And we didn’t. Instead of practicing our multiplication tables or building our vocabulary, we listened to the sounds of the season and watched the clock. It’s a miracle we didn’t spontaneously combust. After all, we were getting cupcakes and presents and treat bags and/or stockings stuffed with walnuts, candy canes and oranges. If that weren’t enough to make us bounce off the walls, the jolly elf was also giving us a couple weeks off from school. Even thinking about it now makes me light headed.

Everybody was on their best behavior on Christmas party day. Nobody received a whipping with a wooden paddle. Nobody was sent to the office. Nobody had a care in the world.

Although grade school parties were the best, the fun didn’t stop when we moved to the high school. In either seventh or eighth grade, our class pitched in for pizza. Pizza, that is, topped with Canadian bacon. It was my first experience dining on international fare. I felt so worldly. For weeks I casually mentioned this life-changing event. We would be sitting around the parlor, debating if Santa had finished preparations at the North Pole, and I would say, “The North Pole. That’s, like, close to Canada, right? You know, Canadian bacon doesn’t taste anything like American bacon. We had Canadian bacon on our pizza at school. It was very Canadian-tasting.”

A few weeks ago, I considered bringing back school parties. I deliberated suggesting to my co-workers that we throw ourselves a work-day party. I thought we could pitch in for pizza. Somebody could stuff stockings with oranges and nuts and somebody else could bring cupcakes.

Then I remembered I was an adult and that Canadian bacon actually tastes a lot like American ham, so I had some more fudge for breakfast and wore my pjs all day.

This post originally appeared in the Appalachian News-Express.

A brand new world

Back in the early ’80s, there was a popular commercial on the TV that featured Madge the Manicurist. In the commercial, Madge extols the virtues of Palmolive dishwashing detergent. In what would become the ad’s tagline, Madge informs an incredulous patron that she’s “soaking (her hands) in it (Palmolive).”

As the commercial ends, the grateful patron returns to the shop to let Madge know she’s now a believer in the power of Palmolive.

Although the ad stood out, it didn’t mean anything to me. After all, I grew up in a Dawn household.
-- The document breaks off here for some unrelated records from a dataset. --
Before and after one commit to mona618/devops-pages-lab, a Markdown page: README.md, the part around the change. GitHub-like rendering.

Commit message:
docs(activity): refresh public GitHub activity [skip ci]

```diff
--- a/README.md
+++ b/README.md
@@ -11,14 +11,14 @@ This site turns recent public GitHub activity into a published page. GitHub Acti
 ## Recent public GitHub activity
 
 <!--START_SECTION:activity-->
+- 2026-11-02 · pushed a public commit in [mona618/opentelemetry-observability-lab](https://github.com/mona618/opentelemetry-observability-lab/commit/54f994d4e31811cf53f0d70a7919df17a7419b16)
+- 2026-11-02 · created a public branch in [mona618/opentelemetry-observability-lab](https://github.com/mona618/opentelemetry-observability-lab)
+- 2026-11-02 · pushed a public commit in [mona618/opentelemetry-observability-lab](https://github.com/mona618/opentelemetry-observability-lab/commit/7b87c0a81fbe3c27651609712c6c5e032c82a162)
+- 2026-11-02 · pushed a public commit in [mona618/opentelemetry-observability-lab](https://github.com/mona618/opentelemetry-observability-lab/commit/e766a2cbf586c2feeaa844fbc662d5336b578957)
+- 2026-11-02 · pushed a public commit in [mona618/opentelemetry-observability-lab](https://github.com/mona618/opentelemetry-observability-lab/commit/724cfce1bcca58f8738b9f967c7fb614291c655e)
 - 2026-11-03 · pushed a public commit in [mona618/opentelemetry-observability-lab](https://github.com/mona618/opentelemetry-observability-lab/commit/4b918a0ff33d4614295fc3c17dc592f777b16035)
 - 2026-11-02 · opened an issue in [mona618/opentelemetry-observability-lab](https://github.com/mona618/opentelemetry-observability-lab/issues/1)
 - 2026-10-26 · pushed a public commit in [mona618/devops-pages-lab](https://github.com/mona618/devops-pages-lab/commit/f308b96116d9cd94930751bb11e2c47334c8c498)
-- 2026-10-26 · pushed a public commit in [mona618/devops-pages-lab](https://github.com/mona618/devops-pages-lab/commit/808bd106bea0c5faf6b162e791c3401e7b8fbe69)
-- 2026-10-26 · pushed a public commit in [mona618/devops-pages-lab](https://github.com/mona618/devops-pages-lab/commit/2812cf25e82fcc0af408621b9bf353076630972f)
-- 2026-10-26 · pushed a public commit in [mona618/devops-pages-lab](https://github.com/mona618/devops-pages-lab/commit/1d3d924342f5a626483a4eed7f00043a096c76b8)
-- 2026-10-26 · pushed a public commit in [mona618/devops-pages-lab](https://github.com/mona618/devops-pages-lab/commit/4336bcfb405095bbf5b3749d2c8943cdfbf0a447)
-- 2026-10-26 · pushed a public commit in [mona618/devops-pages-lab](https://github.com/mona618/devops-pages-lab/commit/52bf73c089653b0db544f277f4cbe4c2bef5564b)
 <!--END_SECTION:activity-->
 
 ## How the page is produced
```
Once I started keeping apartment and then house for myself, I remained loyal to Dawn.

I’m something of a generic fanatic, so you might be surprised to learn that I possess loyalty to anything other than store brands such as Great Value and Equate. While that’s true, I’ve learned from experience that when it comes to cleaning supplies, shampoo, and garbage bags, the brand does matter.

Thus, I continued to buy Dawn. At least I did until I came into possession of a coupon for Gain. I had heard some good things about that brand of dishwashing detergent, so after much deliberation, I bought a bottle.

Gain served me well, so I said to myself, “Self, you can go back and forth between Gain and Dawn, depending on which one offers a more reasonable price.”

And that’s what I would have done, had I not come into possession of a 25 cent coupon for Palmolive. I couldn’t pass up an opportunity to save a quarter, so I bought a bottle of Palmolive.

What’s my opinion of the detergent that’s marketed as “Tough on grease. Soft on hands?”

Let’s just say I wish Madge was still living so I could go to her shop and let her know I’m a believer in the power of Palmolive.

After washing the dishes with Palmolive, my hands only looked moderately like the Crypt Keeper’s. In other words, the chore didn’t render my hands more shriveled than usual. What’s more, I think I could have washed every dish in the neighborhood using only a drop of the detergent. Ultra strength indeed.

And there was another benefit I didn’t see (or smell) coming – it smells like bubble gum.

The detergent is green, so I’m not sure how that’s possible. Nonetheless, I’m going to have to be on the lookout for additional Palmolive coupons, because I’m developing loyalty to another brand.

This post originally appeared in the Appalachian News-Express.